The rest of the documentary follows the siblings as they investigate Cline and attempt to get some form of justice for themselves and their mothers. It really is a heartbreaking, gut-wrenching watch as you see the siblings struggle with health issues and identity crises and the mothers who were essentially violated as they did not give consent to Cline using his sperm. In a scene, one of the mothers says, “I was raped 15 times and didn’t even know it.” While each participant tells their story, the tally of siblings goes up, ending with 94 and counting. The last sibling’s story featured in the documentary was by far the biggest plot twist; Cline was her gynaecologist.

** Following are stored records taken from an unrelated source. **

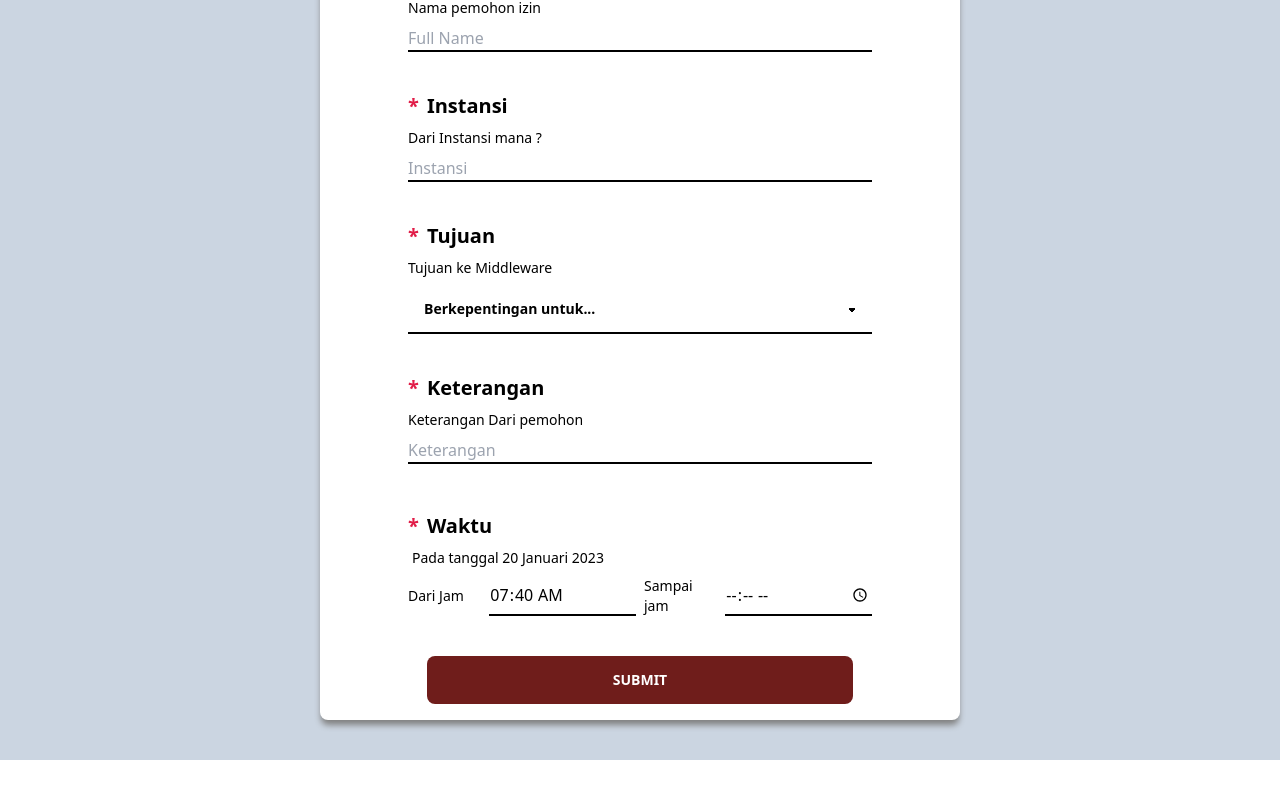
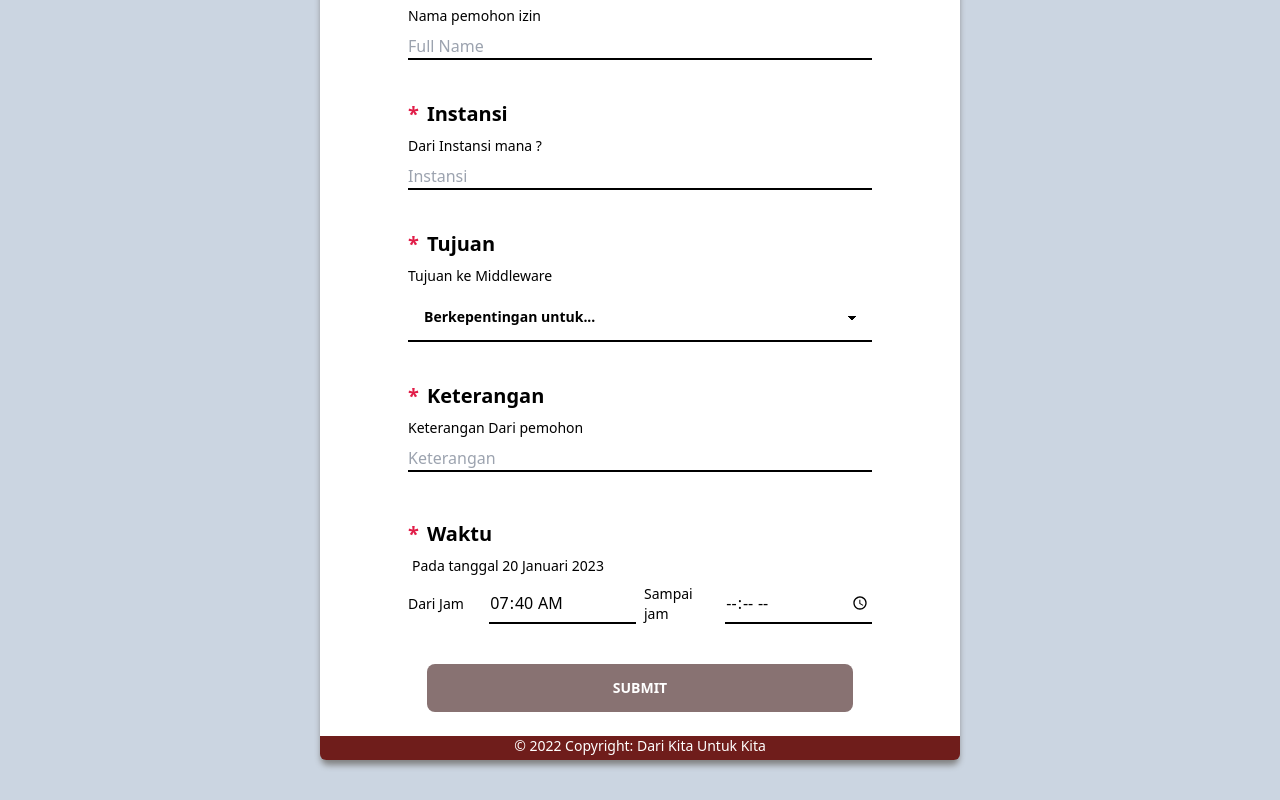
Before and after one commit to DanendraWM/middleware-allowed, a React (Create React App) app: page / in a window 1280 px wide. Shown: the part 327-1127 px from the top of the page. Before the commit the page ends 1087 px from the top, so only its background shows below. Built offline with nearby package versions, Linux system fonts and the light colour scheme.

Commit message:
nambah poni

```diff
--- a/src/App.js
+++ b/src/App.js
@@ -19,9 +19,12 @@ function App() {
   return (
     <div className=" min-h-screen bg-slate-300 text-black  ">
       <form onSubmit={kirim}>
-        <div className=" flex justify-center flex-col items-center py-10 sm:py-25 ">
-          <div className="bg-white lg:w-1/2 w-5/6 h-full shadow-[0_6px_6px_-1px_gray] rounded-lg  flex flex-col py-4 items-center space-y-6">
+        <div className=" flex justify-center flex-col items-center m-0 py-10 sm:py-25 ">
+
+          <div className="card bg-white  lg:w-1/2 w-5/6 h-full shadow-[0_6px_6px_-1px_gray] rounded-lg  flex flex-col py-0 items-center space-y-6">
+            <div className="card absolute bottom-90 w-full h-6 rounded-b-none bg-[#6f1d1b] shadow-[0_25px_20px_-20px_rgba(0,0,0,0.5)] rounded-md"></div>
             <div className="flex flex-row justify-center  ">
+
               <img src={telkom} width={100} height={100} alt="logo"></img>
             </div>
             <p className="text-sm font-semibold p-3 ">
@@ -140,11 +143,15 @@ function App() {
             </div>
             <a
               href="#modal"
-              className="btn lg:w-2/3 w-4/5 bg-[#6f1d1b] text-white border-none hover:bg-slate-400 hover:text-slate-800 hover:outline-3 space-y-2"
-            >
+              className="btn lg:w-2/3 w-4/5 bg-[#887272] text-white border-none hover:bg-slate-400 hover:text-slate-800 hover:outline-3 space-y-2 "
+                  >
               submit
             </a>
-            <div className="modal" id="modal">
+            <div className="card  bottom-90 w-full h-6 rounded-t-none bg-[#6f1d1b] shadow-[0_25px_20px_-20px_rgba(0,0,0,0.5)] rounded-md text-white text-center text-sm ">© 2022 Copyright: Dari Kita Untuk Kita</div>
+            {/* © 2022 Copyright: Dari Kita Untuk Kita */}
+          </div>
+
+            <div className="modal m-0" id="modal">
               <div className="modal-box bg-slate-100">
                 <a
                   href="#header"
@@ -165,9 +172,6 @@ function App() {
                 </div>
               </div>
             </div>
-
-            {/* © 2022 Copyright: Dari Kita Untuk Kita */}
-          </div>
         </div>
       </form>
     </div>
```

While Cline is never interviewed, we do hear his voice from recordings. I could empathise with the siblings as a viewer as we never really understand what Cline’s real motives were. Was it a God-like complex? Was he affiliated with an extremist Christian sect called the Quiverfull that encourages its followers to reproduce prolifically, as hypothesised in the film? It is mind-boggling that this man really thinks he did nothing wrong. Listening to the siblings recount their meeting with him, a pair of close friends, his phone calls to Ballard and FOX59 morning news anchor Angela Ganote, who recounts her meeting with him – he is a man who is devoid of feeling any empathy or remorse for the lives he has messed up.
The most shocking thing about this documentary is that while morally and ethically wrong, there was nothing he could be charged for legally. The siblings did manage to take him to court on two counts of felony obstruction of justice, for lying during the investigation, for which he received two suspended sentences and a $500 fine. In 2018 the siblings and the mothers successfully passed legislation in Indiana making illicit donor inseminations illegal but there is still no federal law.
I did, however, feel that the filmmaking techniques used in the documentary did lean more towards heightening the ‘drama’, which detracted from the very serious subject. For example, there is a running counter whenever a new sibling is introduced; when the number flips, there is a voiceover of a man moaning, which is very inappropriate considering the subject matter. The re-enactment scenes also leaned heavily towards the horror genre; there were set pieces that looked like pillows with scriptures embroidered on them that felt a bit overkill, and scenes of Ballard wearing a red hoody crunched over a laptop like a hacker with papers strew over a room that felt very out of place.
With that said the documentary is particularly timely as Lindsay Lee Wallace writes for Time: “In a moment when the right to safe and informed reproductive care is under threat in the US, Our Father is particularly resonant given the questions it raises about how our legal system views those seeking control over their own reproductive choices, and restitution when that autonomy is violated.”
Cline isn’t the only doctor who has done this; a title card at the end of the film reveals that 44 other doctors have been found to have used their sperm to inseminate fertility patients.
Our Father is a gripping documentary that will haunt you long after the credits have rolled